_How to complete this task:_ Each line holding the string "java" is to be copied from the data.

_Provided information:_
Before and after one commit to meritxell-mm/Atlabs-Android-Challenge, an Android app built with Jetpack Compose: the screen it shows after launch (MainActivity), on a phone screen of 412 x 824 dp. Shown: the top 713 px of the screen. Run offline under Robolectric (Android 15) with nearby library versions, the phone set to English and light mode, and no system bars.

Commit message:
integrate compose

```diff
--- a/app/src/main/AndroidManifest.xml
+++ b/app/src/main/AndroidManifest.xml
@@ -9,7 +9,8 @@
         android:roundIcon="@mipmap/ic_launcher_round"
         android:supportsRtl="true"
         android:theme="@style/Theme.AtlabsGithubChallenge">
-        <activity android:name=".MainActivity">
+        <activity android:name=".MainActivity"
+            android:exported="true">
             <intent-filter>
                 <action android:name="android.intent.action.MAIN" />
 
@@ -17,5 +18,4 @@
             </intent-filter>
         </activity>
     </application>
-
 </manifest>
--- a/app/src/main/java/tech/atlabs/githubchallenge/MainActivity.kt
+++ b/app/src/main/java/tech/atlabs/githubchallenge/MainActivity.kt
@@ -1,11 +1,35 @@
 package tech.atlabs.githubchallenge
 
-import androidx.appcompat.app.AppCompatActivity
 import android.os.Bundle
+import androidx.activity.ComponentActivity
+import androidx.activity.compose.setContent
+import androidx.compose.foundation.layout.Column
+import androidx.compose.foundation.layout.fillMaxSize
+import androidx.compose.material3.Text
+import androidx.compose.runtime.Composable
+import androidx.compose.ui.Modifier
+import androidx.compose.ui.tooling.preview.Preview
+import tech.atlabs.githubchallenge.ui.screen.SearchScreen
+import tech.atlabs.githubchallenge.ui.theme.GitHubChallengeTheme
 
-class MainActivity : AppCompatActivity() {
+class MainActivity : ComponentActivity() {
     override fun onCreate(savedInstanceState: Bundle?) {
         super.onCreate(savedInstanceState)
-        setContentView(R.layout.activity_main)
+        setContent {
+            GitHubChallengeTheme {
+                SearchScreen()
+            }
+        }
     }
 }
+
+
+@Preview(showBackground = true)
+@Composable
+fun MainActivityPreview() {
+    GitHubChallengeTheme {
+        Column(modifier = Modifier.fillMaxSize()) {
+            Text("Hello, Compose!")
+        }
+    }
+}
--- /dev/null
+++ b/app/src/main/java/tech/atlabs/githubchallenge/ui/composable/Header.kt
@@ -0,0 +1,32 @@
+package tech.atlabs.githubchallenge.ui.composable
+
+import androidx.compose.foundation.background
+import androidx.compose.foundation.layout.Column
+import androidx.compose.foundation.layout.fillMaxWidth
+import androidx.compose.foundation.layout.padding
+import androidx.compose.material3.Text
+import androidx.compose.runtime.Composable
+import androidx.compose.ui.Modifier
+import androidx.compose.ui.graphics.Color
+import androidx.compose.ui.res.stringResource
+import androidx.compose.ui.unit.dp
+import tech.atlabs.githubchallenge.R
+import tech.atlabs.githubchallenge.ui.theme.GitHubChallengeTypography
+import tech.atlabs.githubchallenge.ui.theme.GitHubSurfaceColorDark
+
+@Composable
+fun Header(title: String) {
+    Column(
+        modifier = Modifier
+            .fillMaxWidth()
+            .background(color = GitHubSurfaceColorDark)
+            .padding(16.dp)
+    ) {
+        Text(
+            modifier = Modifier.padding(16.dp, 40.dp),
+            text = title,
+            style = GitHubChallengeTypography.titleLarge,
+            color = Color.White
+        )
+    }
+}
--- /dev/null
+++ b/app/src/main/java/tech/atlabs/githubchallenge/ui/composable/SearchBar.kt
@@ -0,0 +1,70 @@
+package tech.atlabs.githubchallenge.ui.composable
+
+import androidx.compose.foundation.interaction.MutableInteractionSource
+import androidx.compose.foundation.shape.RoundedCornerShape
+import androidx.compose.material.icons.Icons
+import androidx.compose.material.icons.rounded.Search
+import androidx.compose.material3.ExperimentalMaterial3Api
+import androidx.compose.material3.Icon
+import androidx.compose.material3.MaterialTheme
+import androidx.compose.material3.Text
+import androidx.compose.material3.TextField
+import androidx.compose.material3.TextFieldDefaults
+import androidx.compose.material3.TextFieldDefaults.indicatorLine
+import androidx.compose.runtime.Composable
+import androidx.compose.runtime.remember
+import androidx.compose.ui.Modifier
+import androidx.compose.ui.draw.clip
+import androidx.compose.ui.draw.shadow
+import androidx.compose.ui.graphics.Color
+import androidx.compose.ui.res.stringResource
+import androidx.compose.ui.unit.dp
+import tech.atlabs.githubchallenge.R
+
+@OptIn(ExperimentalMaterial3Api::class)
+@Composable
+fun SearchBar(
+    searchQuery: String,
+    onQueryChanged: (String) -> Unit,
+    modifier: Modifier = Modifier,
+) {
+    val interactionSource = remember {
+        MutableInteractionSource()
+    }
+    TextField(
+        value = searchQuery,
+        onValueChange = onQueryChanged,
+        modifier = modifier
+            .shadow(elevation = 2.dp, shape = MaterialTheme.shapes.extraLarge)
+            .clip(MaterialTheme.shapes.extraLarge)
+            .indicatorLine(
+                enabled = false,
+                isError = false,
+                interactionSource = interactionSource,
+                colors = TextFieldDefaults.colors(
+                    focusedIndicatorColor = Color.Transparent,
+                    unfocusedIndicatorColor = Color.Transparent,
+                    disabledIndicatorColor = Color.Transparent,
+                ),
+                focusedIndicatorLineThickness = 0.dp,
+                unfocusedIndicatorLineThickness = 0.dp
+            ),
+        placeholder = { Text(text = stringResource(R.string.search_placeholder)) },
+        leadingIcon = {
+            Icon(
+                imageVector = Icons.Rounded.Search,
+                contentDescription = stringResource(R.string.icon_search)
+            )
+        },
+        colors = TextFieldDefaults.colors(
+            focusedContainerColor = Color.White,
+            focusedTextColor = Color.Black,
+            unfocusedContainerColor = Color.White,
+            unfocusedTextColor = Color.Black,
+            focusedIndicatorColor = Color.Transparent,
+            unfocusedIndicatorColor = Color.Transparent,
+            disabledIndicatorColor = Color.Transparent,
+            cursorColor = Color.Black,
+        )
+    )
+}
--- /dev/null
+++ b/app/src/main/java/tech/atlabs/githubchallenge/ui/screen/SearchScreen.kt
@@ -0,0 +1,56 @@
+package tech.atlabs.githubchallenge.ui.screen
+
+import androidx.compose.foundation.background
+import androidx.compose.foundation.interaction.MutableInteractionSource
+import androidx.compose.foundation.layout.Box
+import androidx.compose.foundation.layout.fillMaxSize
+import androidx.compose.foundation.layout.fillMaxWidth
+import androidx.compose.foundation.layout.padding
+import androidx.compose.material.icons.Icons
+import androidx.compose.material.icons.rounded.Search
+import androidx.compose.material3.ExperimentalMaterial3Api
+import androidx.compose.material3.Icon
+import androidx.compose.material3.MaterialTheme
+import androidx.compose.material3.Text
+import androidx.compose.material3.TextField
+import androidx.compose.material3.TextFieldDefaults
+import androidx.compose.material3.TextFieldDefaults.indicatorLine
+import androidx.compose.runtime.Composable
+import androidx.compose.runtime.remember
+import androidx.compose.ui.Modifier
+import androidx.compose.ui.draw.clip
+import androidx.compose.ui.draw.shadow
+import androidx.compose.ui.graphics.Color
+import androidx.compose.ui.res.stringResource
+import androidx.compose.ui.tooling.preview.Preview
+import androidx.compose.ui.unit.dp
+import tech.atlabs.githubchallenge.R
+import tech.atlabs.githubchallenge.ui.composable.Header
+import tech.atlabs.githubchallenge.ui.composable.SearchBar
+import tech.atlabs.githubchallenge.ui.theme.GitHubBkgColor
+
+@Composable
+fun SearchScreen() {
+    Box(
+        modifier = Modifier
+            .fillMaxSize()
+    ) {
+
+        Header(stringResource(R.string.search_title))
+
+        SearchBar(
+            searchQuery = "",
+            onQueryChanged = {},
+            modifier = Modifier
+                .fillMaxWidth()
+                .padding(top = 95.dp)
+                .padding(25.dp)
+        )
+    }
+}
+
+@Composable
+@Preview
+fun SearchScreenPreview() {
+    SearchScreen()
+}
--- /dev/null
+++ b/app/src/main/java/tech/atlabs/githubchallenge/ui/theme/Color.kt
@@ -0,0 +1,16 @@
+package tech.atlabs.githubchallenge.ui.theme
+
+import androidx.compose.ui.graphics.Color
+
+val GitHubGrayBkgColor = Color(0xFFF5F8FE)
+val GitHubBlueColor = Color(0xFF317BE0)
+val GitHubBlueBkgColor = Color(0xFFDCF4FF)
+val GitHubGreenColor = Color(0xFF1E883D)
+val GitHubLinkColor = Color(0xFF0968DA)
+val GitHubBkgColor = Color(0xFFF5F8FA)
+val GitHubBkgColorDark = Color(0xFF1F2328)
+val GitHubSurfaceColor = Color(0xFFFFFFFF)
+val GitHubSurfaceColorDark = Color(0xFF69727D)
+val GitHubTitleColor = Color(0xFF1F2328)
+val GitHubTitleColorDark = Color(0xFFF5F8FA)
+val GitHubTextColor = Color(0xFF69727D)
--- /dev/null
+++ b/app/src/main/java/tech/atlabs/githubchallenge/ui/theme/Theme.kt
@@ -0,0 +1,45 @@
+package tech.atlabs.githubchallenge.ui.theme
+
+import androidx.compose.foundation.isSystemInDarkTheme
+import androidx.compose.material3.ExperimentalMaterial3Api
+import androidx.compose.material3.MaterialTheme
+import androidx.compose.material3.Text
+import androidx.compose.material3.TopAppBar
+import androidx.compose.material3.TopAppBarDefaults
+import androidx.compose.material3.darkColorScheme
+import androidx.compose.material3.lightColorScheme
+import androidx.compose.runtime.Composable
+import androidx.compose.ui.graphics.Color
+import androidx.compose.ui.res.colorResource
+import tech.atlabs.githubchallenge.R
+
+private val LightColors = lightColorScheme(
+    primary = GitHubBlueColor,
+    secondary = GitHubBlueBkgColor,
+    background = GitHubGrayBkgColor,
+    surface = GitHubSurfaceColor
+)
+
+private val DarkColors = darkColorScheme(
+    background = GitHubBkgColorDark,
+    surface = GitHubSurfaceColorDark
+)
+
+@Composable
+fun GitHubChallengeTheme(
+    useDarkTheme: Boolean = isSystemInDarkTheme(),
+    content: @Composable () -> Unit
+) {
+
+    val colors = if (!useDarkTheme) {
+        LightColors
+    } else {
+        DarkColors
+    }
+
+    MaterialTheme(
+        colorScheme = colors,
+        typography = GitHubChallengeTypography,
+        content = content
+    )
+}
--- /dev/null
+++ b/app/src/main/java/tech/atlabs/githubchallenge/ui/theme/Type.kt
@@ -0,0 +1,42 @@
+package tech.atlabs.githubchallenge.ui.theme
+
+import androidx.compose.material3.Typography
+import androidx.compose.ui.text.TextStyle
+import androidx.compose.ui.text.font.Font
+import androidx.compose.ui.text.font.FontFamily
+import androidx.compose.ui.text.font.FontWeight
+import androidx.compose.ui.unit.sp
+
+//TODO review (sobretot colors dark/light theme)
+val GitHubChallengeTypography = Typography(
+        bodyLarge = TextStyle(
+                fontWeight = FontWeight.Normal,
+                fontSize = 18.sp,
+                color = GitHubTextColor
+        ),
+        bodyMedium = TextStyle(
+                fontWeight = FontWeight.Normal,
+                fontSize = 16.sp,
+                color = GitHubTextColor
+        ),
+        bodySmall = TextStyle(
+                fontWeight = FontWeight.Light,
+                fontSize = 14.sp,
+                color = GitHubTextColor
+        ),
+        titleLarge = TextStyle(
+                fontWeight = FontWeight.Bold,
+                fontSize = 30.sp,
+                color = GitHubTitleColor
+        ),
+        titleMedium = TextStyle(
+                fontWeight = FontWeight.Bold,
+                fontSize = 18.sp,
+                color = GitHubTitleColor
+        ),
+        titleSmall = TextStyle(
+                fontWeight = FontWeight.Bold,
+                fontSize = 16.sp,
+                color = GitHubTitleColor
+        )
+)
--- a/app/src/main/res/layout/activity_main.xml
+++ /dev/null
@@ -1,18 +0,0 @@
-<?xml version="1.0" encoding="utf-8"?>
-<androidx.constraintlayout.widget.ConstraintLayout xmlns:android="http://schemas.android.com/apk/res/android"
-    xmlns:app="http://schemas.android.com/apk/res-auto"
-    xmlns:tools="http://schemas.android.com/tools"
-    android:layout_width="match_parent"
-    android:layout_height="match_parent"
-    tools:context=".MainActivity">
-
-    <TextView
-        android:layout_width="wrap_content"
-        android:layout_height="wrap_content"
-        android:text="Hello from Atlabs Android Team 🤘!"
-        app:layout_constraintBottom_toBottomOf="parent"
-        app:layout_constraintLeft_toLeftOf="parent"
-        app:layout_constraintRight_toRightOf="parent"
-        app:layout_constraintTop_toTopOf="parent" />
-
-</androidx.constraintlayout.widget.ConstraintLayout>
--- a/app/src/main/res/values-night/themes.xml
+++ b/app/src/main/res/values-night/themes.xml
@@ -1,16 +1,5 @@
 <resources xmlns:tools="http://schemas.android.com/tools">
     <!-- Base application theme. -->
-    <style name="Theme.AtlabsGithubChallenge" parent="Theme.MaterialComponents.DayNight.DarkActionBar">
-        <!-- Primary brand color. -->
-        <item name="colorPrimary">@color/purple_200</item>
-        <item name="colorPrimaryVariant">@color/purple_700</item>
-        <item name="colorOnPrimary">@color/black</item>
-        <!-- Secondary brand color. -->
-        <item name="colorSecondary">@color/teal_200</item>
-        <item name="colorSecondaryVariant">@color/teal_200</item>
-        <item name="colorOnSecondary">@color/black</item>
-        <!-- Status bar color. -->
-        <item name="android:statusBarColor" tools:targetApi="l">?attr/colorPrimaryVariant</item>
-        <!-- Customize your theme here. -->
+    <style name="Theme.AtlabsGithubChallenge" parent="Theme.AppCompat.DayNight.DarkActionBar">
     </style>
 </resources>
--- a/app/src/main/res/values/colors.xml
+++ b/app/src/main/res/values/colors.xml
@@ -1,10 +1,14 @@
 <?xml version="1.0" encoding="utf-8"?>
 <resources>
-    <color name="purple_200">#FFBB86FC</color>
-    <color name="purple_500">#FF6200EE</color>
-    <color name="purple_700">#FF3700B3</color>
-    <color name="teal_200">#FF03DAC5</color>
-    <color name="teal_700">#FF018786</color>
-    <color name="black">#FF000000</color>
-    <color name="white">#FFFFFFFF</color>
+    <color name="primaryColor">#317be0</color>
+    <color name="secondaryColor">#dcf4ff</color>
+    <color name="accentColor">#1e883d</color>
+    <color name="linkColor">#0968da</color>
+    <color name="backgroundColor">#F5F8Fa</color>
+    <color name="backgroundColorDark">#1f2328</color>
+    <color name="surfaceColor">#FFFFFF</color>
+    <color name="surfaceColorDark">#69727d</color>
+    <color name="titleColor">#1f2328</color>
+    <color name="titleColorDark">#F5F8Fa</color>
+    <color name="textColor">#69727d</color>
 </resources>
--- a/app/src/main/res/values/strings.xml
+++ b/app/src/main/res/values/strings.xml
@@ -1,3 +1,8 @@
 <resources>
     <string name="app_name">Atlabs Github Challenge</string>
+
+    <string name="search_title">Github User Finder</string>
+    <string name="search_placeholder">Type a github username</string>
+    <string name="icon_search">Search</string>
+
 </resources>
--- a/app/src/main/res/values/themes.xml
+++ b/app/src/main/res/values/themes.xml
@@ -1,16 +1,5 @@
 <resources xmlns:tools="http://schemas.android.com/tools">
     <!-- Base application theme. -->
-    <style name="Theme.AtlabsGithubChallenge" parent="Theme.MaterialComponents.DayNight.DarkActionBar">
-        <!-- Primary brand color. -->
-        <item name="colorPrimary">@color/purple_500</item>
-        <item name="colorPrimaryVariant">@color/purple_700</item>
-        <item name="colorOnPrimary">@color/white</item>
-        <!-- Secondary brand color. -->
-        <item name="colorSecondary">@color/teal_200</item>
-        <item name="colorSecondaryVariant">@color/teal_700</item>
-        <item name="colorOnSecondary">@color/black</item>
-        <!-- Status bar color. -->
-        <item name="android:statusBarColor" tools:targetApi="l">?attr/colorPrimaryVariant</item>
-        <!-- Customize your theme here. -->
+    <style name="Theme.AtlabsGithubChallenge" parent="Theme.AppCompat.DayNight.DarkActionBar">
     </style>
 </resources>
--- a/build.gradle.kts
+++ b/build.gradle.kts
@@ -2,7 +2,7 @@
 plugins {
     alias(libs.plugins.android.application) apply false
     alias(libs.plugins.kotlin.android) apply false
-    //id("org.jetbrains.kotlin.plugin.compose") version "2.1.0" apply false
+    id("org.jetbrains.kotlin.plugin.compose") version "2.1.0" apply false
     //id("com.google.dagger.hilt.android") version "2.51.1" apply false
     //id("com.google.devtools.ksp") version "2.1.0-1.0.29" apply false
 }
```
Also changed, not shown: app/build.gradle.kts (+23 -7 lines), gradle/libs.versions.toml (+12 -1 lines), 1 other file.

==

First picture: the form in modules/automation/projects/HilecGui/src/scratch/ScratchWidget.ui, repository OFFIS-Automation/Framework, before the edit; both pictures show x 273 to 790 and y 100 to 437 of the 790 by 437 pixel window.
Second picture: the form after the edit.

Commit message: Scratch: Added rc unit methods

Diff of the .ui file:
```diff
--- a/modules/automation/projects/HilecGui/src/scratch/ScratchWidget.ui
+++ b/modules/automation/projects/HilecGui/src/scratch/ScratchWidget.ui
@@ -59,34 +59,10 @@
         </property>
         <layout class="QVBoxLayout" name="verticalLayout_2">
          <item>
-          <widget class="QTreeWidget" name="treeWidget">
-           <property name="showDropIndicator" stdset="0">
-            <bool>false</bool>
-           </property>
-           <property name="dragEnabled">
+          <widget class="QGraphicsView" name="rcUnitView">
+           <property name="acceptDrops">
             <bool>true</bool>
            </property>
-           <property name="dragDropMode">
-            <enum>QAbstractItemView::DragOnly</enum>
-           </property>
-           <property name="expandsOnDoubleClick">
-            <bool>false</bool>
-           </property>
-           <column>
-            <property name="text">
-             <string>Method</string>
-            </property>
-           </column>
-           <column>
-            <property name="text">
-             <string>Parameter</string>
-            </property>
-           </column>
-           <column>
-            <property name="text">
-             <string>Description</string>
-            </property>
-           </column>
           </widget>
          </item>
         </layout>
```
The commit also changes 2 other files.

_Task solution:_
--- a/app/src/main/java/tech/atlabs/githubchallenge/MainActivity.kt
+++ b/app/src/main/java/tech/atlabs/githubchallenge/MainActivity.kt
+++ b/app/src/main/java/tech/atlabs/githubchallenge/ui/composable/Header.kt
+++ b/app/src/main/java/tech/atlabs/githubchallenge/ui/composable/SearchBar.kt
+++ b/app/src/main/java/tech/atlabs/githubchallenge/ui/screen/SearchScreen.kt
+++ b/app/src/main/java/tech/atlabs/githubchallenge/ui/theme/Color.kt
+++ b/app/src/main/java/tech/atlabs/githubchallenge/ui/theme/Theme.kt
+++ b/app/src/main/java/tech/atlabs/githubchallenge/ui/theme/Type.kt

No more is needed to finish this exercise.